Roes SD, Kelle S, Kaandorp TA, et al: Comparison of myocardial infarct size assessed with contrast-enhanced magnetic resonance imaging and left ventricular function and volumes to predict mortality in patients with healed myocardial infarction. Am J Cardiol. 2007, 100: 930-936. 10.1016/j.amjcard.2007.04.029.
Kwong RY, Sattar H, Wu H, et al: Incidence and prognostic implication of unrecognized myocardial scar characterized by cardiac magnetic resonance in diabetic patients without clinical evidence of myocardial infarction. Circulation. 2008, 118: 1011-1020. 10.1161/CIRCULATIONAHA.107.727826.
Kelle S, Kokocinski T, Thouet T, Fleck E, Nagel E: 1.5 vs. 3 Tesla – reduction of contrast agent dosage for scar-imaging possible?. European Heart Journal. 2006, 27: 422-423.
Stuber M, Weiss RG: Coronary magnetic resonance angiography. J Magn Reson Imaging. 2007, 26: 219-234. 10.1002/jmri.20949.
Wahl A, Paetsch I, Gollesch A, et al: Safety and feasibility of high-dose dobutamine-atropine stress cardiovascular magnetic resonance for diagnosis of myocardial ischaemia: experience in 1000 consecutive cases. Eur Heart J. 2004, 25: 1230-1236. 10.1016/j.ehj.2003.11.018.
We thank Michael Schär (PhD) for his helpful editorial comments and Anne Gale of the German Heart Institute Berlin for editorial assistance. We thank Gudrun Grosser, Corinna Else, and Janina Rebakowski for their help in performing the study. Dr. Kelle is supported by a scholarship from the German Cardiac Society.
The authors declare that they have no competing interests.
SK, AH, BS, EF, UK and EN contributed to the study design, data interpretation, and manuscript review. SK and AH contributed to the data collection and data analysis. Finally, CK contributed to the manuscript preparation and review. All authors approved the final version of the manuscript submitted. All research support is acknowledged on the title page of the manuscript.
Authors’ original submitted files for images
Below are the links to the authors’ original submitted files for images.
About this article
Cite this article
Kelle, S., Hamdan, A., Schnackenburg, B. et al. Dobutamine stress cardiovascular magnetic resonance at 3 Tesla.
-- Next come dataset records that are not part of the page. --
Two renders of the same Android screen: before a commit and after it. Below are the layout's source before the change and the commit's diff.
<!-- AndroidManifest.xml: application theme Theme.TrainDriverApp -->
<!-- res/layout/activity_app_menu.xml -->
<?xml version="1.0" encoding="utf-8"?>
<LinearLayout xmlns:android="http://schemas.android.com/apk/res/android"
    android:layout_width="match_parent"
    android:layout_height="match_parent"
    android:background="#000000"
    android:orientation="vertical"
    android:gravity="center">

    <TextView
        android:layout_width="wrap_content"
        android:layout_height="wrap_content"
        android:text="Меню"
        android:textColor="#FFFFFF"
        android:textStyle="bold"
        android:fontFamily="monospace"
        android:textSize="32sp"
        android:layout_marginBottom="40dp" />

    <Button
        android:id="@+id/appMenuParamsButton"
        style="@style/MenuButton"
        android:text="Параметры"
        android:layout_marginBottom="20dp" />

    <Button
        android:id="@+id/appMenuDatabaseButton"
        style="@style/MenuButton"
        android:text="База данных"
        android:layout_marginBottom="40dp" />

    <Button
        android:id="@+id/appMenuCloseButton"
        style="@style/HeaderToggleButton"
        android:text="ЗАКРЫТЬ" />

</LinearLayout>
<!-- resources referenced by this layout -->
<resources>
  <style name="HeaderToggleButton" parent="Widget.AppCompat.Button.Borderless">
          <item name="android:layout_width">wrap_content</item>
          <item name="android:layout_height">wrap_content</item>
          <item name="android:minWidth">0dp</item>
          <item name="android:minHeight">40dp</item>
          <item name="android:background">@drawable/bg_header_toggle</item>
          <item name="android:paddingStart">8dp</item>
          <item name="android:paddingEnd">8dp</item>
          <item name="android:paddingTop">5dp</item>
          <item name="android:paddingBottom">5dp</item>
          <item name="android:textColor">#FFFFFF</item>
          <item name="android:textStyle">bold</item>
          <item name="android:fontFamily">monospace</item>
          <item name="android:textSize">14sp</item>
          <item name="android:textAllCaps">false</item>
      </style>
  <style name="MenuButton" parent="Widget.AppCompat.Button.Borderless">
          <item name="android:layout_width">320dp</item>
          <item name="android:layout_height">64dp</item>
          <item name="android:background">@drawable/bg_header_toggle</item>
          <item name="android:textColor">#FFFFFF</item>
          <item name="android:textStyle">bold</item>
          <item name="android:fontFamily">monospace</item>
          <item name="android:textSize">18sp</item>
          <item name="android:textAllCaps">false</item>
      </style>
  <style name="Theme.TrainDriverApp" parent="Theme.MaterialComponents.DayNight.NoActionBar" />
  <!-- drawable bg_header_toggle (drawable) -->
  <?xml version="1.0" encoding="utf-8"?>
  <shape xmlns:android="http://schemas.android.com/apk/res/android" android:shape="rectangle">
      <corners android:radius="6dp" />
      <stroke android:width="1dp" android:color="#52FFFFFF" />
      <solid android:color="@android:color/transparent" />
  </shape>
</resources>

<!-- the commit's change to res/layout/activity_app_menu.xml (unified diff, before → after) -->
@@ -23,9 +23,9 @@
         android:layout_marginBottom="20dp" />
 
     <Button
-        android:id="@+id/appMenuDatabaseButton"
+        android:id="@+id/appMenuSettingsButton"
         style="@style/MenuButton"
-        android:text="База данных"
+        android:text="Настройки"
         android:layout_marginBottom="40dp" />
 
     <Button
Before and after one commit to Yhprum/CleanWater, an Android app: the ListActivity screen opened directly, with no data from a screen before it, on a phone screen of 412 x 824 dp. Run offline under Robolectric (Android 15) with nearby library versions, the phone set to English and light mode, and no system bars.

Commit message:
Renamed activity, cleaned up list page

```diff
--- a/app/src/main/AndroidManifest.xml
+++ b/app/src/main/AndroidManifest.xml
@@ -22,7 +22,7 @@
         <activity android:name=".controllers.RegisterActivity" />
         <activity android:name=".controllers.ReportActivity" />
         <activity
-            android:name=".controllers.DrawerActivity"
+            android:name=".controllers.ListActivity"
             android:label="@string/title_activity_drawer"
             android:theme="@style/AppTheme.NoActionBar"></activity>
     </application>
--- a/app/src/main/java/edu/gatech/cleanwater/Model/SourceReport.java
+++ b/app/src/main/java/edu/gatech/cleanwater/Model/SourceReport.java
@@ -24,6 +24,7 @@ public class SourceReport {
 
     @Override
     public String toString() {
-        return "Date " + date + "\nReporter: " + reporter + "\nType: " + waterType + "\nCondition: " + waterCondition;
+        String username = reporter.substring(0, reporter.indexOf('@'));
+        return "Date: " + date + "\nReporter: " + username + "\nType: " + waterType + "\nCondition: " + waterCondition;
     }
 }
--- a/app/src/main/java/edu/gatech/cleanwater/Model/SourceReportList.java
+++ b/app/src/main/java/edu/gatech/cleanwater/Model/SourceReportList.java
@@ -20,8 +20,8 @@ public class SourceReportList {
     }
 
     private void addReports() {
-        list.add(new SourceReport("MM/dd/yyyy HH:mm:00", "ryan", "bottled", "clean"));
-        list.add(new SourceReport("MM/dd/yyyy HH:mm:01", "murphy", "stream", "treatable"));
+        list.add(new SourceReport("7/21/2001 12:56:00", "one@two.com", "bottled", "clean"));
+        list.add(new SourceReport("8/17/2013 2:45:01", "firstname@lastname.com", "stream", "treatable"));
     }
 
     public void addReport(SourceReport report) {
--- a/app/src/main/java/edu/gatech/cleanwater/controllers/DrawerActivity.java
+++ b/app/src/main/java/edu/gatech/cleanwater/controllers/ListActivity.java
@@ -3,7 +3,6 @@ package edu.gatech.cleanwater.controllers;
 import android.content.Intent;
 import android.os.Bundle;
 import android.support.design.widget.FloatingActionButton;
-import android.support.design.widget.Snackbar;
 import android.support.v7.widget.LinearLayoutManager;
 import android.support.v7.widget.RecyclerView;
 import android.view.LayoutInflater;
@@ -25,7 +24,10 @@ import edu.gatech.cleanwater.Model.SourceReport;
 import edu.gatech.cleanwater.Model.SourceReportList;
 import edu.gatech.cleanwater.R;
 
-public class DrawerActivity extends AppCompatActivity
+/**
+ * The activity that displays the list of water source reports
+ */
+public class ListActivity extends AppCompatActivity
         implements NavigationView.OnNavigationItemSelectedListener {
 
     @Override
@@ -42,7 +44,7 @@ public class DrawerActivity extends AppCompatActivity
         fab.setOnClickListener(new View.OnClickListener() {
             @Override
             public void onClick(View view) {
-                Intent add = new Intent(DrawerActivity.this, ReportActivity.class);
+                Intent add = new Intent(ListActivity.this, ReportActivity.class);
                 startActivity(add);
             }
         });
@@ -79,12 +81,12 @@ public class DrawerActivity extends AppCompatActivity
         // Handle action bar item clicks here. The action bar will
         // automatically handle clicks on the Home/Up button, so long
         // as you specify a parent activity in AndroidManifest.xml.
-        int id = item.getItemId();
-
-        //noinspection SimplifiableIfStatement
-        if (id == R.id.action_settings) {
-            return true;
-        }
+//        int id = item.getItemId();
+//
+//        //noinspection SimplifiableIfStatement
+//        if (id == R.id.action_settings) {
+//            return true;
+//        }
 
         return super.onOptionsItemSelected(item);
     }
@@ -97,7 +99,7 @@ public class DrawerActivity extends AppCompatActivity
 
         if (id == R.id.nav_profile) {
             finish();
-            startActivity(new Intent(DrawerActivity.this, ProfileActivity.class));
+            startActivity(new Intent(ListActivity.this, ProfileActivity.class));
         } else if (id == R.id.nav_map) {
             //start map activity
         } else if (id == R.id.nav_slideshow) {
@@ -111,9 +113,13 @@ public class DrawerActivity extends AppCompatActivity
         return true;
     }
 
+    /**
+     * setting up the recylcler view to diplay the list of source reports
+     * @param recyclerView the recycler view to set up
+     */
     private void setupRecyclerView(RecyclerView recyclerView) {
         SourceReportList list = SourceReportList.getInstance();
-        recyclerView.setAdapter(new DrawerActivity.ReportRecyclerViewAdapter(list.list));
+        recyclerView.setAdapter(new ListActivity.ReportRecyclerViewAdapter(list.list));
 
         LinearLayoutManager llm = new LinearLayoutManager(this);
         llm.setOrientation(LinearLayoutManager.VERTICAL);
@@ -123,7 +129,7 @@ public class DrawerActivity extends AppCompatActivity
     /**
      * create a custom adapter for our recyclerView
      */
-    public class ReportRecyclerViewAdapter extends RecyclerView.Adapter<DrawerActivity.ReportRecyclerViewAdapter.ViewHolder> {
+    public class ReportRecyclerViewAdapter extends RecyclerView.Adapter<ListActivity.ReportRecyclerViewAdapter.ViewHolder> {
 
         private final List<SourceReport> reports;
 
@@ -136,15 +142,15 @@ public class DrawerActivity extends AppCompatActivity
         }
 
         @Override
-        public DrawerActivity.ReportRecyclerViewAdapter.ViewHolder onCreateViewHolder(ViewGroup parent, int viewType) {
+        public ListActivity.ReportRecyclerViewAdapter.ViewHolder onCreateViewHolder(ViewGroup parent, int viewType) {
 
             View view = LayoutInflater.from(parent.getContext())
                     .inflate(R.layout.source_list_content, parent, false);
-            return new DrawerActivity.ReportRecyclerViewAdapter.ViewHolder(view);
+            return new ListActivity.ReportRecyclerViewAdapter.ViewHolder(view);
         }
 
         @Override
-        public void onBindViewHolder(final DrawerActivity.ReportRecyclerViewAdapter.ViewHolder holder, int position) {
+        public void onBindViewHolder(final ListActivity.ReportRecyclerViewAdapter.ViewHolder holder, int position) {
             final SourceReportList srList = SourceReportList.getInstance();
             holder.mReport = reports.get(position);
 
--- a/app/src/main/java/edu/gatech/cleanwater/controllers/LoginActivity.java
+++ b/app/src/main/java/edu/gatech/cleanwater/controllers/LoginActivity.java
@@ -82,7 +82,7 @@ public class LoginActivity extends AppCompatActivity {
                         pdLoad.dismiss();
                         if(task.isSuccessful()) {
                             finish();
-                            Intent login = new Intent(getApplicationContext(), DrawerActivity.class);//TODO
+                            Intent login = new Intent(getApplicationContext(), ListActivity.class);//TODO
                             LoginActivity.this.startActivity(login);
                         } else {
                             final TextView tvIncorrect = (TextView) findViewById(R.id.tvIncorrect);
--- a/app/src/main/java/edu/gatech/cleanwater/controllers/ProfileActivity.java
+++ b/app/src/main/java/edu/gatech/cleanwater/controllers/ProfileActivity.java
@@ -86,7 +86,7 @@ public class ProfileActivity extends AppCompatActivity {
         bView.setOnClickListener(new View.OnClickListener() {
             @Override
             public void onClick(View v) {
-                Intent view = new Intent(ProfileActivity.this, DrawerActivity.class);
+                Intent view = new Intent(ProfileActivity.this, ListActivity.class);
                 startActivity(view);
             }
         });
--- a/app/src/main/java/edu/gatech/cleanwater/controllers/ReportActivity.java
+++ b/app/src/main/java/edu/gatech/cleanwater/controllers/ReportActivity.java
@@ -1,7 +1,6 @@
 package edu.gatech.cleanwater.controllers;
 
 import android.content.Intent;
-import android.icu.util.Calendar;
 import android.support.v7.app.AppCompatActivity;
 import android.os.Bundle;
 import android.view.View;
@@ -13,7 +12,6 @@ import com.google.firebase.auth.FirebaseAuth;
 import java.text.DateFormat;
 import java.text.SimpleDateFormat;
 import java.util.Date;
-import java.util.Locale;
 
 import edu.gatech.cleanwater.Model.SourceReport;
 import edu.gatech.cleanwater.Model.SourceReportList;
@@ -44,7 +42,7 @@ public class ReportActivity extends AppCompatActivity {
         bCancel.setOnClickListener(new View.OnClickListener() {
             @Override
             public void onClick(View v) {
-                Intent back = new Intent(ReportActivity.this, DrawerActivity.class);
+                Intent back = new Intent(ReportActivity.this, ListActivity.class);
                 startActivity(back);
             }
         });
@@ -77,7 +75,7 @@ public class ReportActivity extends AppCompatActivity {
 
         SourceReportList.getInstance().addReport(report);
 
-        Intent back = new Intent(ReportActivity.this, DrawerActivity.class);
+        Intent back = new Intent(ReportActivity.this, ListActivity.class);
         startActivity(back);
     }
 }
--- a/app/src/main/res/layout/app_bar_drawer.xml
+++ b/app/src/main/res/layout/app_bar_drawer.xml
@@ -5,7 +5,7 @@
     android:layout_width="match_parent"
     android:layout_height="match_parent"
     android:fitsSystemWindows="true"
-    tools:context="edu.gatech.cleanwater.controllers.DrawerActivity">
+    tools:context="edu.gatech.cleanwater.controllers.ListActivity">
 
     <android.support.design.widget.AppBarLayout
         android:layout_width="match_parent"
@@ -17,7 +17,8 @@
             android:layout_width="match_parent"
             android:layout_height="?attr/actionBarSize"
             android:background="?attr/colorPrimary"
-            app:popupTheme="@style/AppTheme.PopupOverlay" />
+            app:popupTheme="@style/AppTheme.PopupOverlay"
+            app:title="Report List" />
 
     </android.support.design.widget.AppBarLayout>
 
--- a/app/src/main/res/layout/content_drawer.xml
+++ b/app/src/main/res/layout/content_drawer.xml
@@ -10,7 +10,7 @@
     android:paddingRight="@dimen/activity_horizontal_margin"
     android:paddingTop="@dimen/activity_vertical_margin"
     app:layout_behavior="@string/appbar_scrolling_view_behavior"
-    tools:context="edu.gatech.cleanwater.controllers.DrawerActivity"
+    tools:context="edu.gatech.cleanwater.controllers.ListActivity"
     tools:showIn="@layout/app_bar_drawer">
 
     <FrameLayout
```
J Cardiovasc Magn Reson 10, 44 (2008). https://doi.org/10.1186/1532-429X-10-44